● **Problem statement**: Scan the material for the word "favicon", then return every line where it appears.
--- START ---
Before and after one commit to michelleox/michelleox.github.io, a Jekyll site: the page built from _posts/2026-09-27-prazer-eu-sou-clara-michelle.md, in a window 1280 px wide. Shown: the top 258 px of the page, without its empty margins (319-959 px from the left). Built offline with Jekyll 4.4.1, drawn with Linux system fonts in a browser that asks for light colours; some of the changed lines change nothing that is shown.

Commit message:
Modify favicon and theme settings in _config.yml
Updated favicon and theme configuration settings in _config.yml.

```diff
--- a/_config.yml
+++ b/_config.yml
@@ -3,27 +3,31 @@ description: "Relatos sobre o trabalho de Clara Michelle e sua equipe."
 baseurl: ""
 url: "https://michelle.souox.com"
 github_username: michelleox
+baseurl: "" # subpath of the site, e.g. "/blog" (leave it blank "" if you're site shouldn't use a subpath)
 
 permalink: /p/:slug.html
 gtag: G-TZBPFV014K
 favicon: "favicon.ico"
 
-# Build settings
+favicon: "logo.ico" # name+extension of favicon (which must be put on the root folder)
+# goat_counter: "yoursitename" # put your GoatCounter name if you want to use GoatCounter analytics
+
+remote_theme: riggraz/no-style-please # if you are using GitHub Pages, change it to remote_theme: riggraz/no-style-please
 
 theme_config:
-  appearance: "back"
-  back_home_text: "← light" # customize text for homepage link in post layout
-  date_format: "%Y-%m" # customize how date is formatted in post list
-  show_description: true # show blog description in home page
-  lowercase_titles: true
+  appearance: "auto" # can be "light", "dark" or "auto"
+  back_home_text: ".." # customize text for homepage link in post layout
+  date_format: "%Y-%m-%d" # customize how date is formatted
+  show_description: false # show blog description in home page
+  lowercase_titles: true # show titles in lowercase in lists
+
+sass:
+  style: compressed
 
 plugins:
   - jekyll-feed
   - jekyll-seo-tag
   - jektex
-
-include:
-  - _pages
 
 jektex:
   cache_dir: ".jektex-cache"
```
--- END ---
● **Reply**:
Modify favicon and theme settings in _config.yml
Updated favicon and theme configuration settings in _config.yml.
 favicon: "favicon.ico"
+favicon: "logo.ico" # name+extension of favicon (which must be put on the root folder)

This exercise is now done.